SWAT team members subdue suspected “hijackers” during a drill in Urumqi, Xinjiang Uygur autonomous region, on Dec 29.[Photo/Xinhua]
The city of Turpan and nearby areas in the eastern Xinjiang Uygur autonomous region have become a test case in the people’s war against religious fanaticism.
The tourism city suffered a setback in 2013 after an extremist gangs’ attack on a police station.
“We’d never thought religious extremism and terrorism were so close to our life before that day. The attack encouraged us to eliminate the evil forces at the root,” said Liu Kaiqin, a local county chief.
Preventing terrorism and eliminating religious extremism have become top priorities of the Xinjiang government, which recently issued several edicts defining extreme religious activities and ordering officials at all levels to crack down on anti-social and life-threatening behavior prompted by religious beliefs.
A senior anti-terrorism researcher from Xinjiang, Ma Pinyan, said there should be zero tolerance of religious extremism and for religious training that encourages violence and terror.
All government departments and circles of the community have participated in the anti-extremist campaign in Turpan, said Zhang Wenquan, the prefecture director. “Terrorism is rooted in religious extremism. So we must fight religious extremism.”
According to prefecture officials, in Turpan’s Shanshan county 1,110 individuals are considered involved in or are easily affected by religious extremism and must be visited often by local officials and village heads.
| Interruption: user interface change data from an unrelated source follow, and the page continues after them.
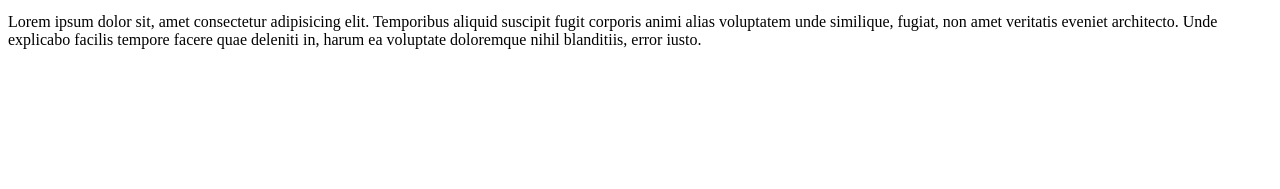
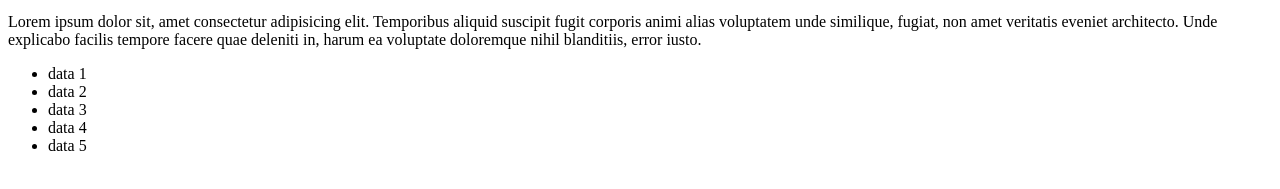
Before and after one commit to andikahasibuan/wpubelajarweb, a plain HTML site: page 04-git-dan-github/coba.html in a window 1280 px wide. Shown: the part 137-326 px from the top of the page. Drawn offline with Linux system fonts and the light colour scheme.

Commit message:
feat: menambahkan daftar item di coba.html

```diff
--- a/04-git-dan-github/coba.html
+++ b/04-git-dan-github/coba.html
@@ -24,5 +24,13 @@
       tempore facere quae deleniti in, harum ea voluptate doloremque nihil
       blanditiis, error iusto.
     </p>
+
+    <ul>
+      <li>data 1</li>
+      <li>data 2</li>
+      <li>data 3</li>
+      <li>data 4</li>
+      <li>data 5</li>
+    </ul>
   </body>
 </html>
```
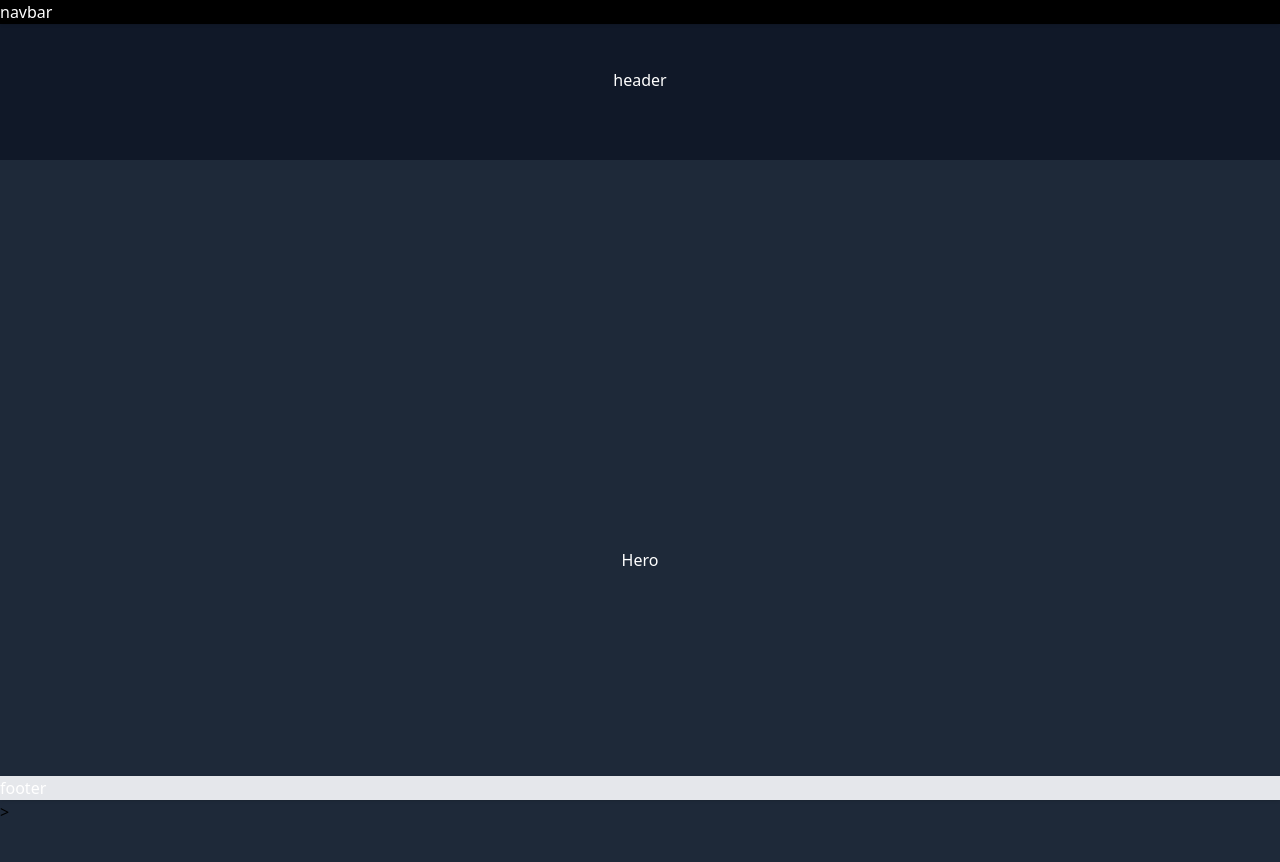
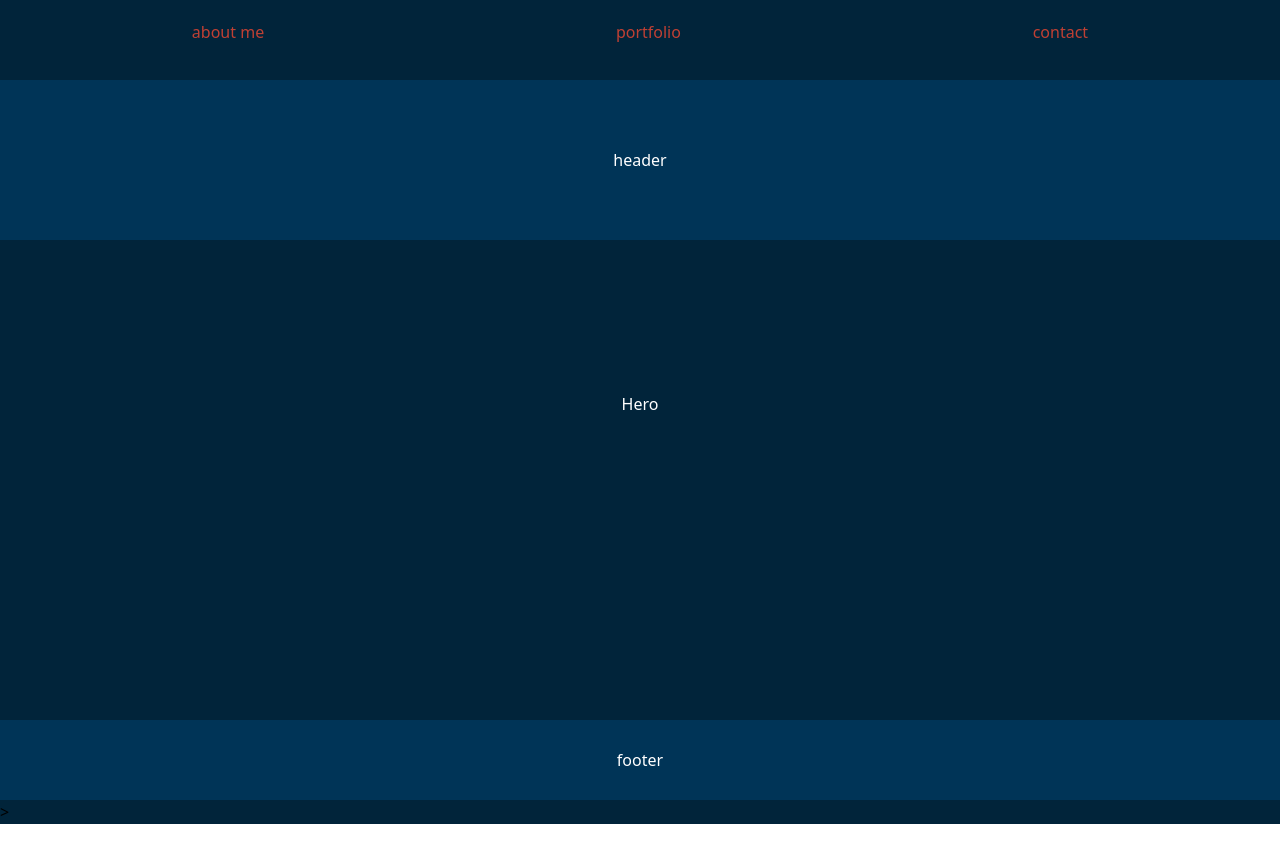
Before and after one commit to F00sh/Portfolio2, a Nuxt app: page / in a window 1280 px wide. Shown: the top 862 px of the page. After the commit the page ends 824 px from the top, so only its background shows below. Built offline with nearby package versions, Linux system fonts and the light colour scheme.

Commit message:
navbar buttons/custom colors

```diff
--- a/app.vue
+++ b/app.vue
@@ -1,5 +1,5 @@
 <template>
-  <div>
+  <div class="bg-my-blue-dark">
     <NuxtRouteAnnouncer />
     <NuxtLayout>
     <NuxtPage />
--- a/assets/css/main.css
+++ b/assets/css/main.css
@@ -1 +1,7 @@
 @import "tailwindcss";
+
+@theme {
+    --color-my-orange-normal: oklch(0.55 0.1653 28.59);
+    --color-my-blue-normal: oklch(0.31 0.0862 240.35);
+    --color-my-blue-dark: oklch(0.25 0.0565 240.35);
+}
--- a/components/Footer.vue
+++ b/components/Footer.vue
@@ -1,5 +1,5 @@
 <template>
-    <div class="fixed bottom-0 left-0 w-full bg-gray-200 shadow transition-transform duration-300 ease-in-out"
+    <div class="fixed flex items-center justify-center bottom-0 left-0 w-full h-20 text-center bg-my-blue-normal transition-transform duration-300 ease-in-out"
     :class="{
       'translate-y-0': isAtBottom,
       'translate-y-full': !isAtBottom
--- a/components/Header.vue
+++ b/components/Header.vue
@@ -1,5 +1,5 @@
 <template>
-    <div class="bg-gray-900 w-full h-40 text-white p-4 m-auto flex flex-col justify-center items-center">
+    <div class="mt-20 w-full h-40 bg-my-blue-normal text-white p-4 m-auto flex flex-col justify-center items-center">
         header
     </div>
 </template>
--- a/components/Hero.vue
+++ b/components/Hero.vue
@@ -1,5 +1,5 @@
 <template>
-    <div class="bg-gray-800 text-white p-8 flex flex-col items-center justify-center h-screen">
+    <div class="text-white p-8 flex flex-col items-center justify-center h-full">
         Hero
     </div>
 </template>
--- a/components/Navbar.vue
+++ b/components/Navbar.vue
@@ -1,7 +1,11 @@
 <template>
-    <div class="fixed top-0 left-0 w-full bg-black shadow transition-transform duration-300 ease-in-out"
+    <div class="fixed top-0 left-0 w-full transition-transform duration-300 ease-in-out"
     :class="{ '-translate-y-full': isScrollingDown, 'translate-y-0': !isScrollingDown }">
-        navbar
+        <ul class="flex justify-around items-center text-my-orange-normal p-4 m-auto w-full h-16">
+            <li>about me</li>
+            <li>portfolio</li>
+            <li>contact</li>
+        </ul>
     </div>
 </template>
 <script setup lang="ts">
--- a/layouts/default.vue
+++ b/layouts/default.vue
@@ -1,5 +1,5 @@
 <template>
-    <div class="h-screen flex flex-col justify-between bg-gray-900 text-white">
+    <div class="h-screen flex flex-col justify-between text-white">
         <Navbar />
         <slot />
         <Footer />
```
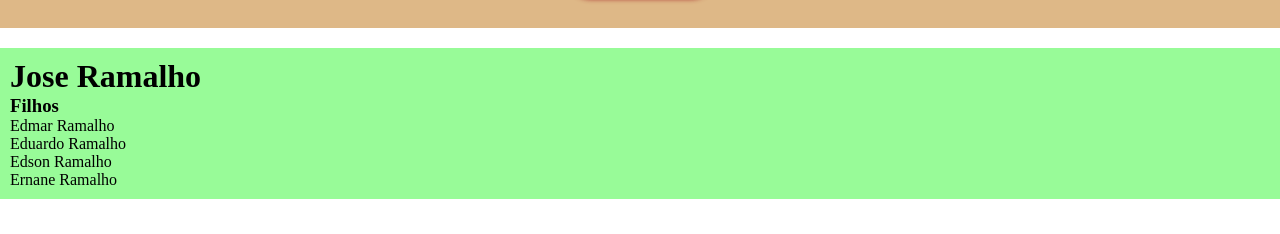
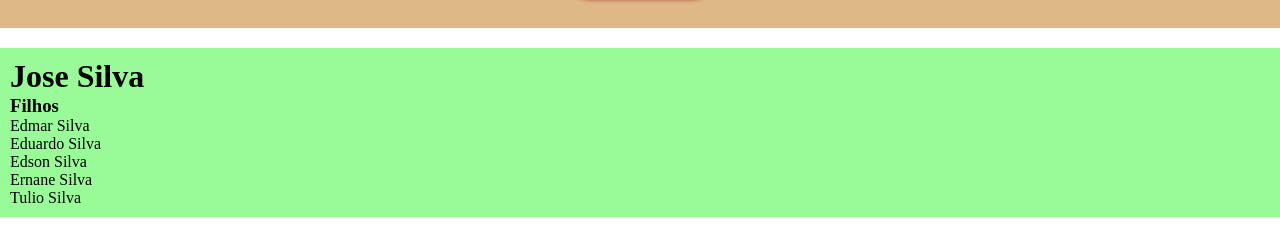
Before and after one commit to Tuliof210/react-practice, a React (Create React App) app: page / in a window 1280 px wide. Shown: the part 687-921 px from the top of the page. Built offline with nearby package versions, Linux system fonts and the light colour scheme.

Commit message:
React.Children.map and React.cloneElement examples

```diff
--- a/src/App/Family-App/Pai.jsx
+++ b/src/App/Family-App/Pai.jsx
@@ -12,6 +12,19 @@ export default (props) => (
       {props['name']} {props['lastName']}
     </h1>
     <h3>Filhos</h3>
-    <ul>{props.children}</ul>
+    <ul>{populate(props)}</ul>
   </div>
 );
+
+const populate = (props) => {
+  // função que irá mapear cada component filho passado ao pai
+  // params => array, callback
+  return React.Children.map(props.children, (child) => {
+    // função que clona elemtos recebidos para assim alterá-los
+    // no caso recebe as propriedades do pai e a propria
+    return React.cloneElement(child, {
+      ...props,
+      ...child.props,
+    });
+  });
+};
--- a/src/index.jsx
+++ b/src/index.jsx
@@ -26,6 +26,7 @@ const filhos = [
   { name: 'Eduardo' },
   { name: 'Edson' },
   { name: 'Ernane' },
+  { name: 'Tulio' },
 ];
 
 // Não é JS e sim JSX
@@ -41,13 +42,13 @@ const content = (
       <TheClone name={cloneName} />
     </div>
     <Saudacao tipo="Feliz natal" nome="Monica" />
-    <Familia name="Jose" lastName="Ramalho">
+    <Familia name="Jose" lastName="Silva">
       {/*
         Cada elemento deve ter o parametro 'key' unique
         {...props} atribui as props correspondentes
       */}
       {filhos.map((filho, index) => (
-        <Filho key={index} name={filho['name']} lastName="Ramalho" />
+        <Filho key={index} name={filho['name']} />
       ))}
     </Familia>
   </Fragment>
```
One such individual was Ayinisa Ablimit, 33, a farmer in Lianmuqin township, who followed her husband’s orders and refused to communicate with others.
Under preferential policies of the State, authorities helped the family apply for a loan to establish a sheep breeding base. They also asked local religious leaders to teach the couple and finally earned the couple’s trust.
The wife now has taken off the niqab, the full-face black veil favored by ultraconservative Muslims, and written local officials a letter saying that they have led a good life and will shun extremism.
Kariman Ali, a 29-year-old farmer in Lukqun township, was persuaded by her fellow villagers to abandon extreme religious doctrine. She always wore a niqab, even when she sold snacks.
“I thought it was the traditional costume of our ethnic group,” she said.
The training classes set up by the county have changed her mind. The county invited respected religious leaders to teach religion, and classes on laws, national regulations and histories of Xinjiang and nationalities were also arranged.
Kariman’s business improved after she gave up the niqab and started wearing colorful clothes.
“Over 3,000 people in the prefecture were at the edge of extremism,” said Zhang, adding that education and cultural development are the key goals.
“Nearly 97 percent of those affected by extremism have pulled back, but we must help them stay on the right track and not be pulled back again by the evil forces,” Zhang said.
Zhang urged officials to promote cultural development both in urban and rural areas.
Shanshan county supported 351 rural households to create cultural activity sites in all villages.
Bostan, a township in Toksun county, poured 200,000 yuan ($32,200) into a carpet factory, hiring 11 females from the villages. Guliayishanm Memet, 28, has been a coach in the workshop. “I can get a 4,000 yuan salary every month,” she said.
This work-in-village mode has been promoted in the whole prefecture as a measure to help them keep away from extremism, said Xu Shibao, Party chief of the township.
More than 100 terrorist cells have been eliminated in the region in the six months since the region cracked down on terrorism in late May, halting most terrorist attacks before they could be launched, Xinjiang Daily reported.
The region has also dealt with 44 cases involving instructions on the Internet on the use of explosives, 294 cases relating to the distribution of violent audiovisual material and four relating to spreading rumors.
The investigation found that the suspects were all influenced by audiovisual material that had content related to violence and terrorism, a police officer said.
More than 18,000 documents, 2,600 discs and 777 storage devices relating to religious extremism have been seized.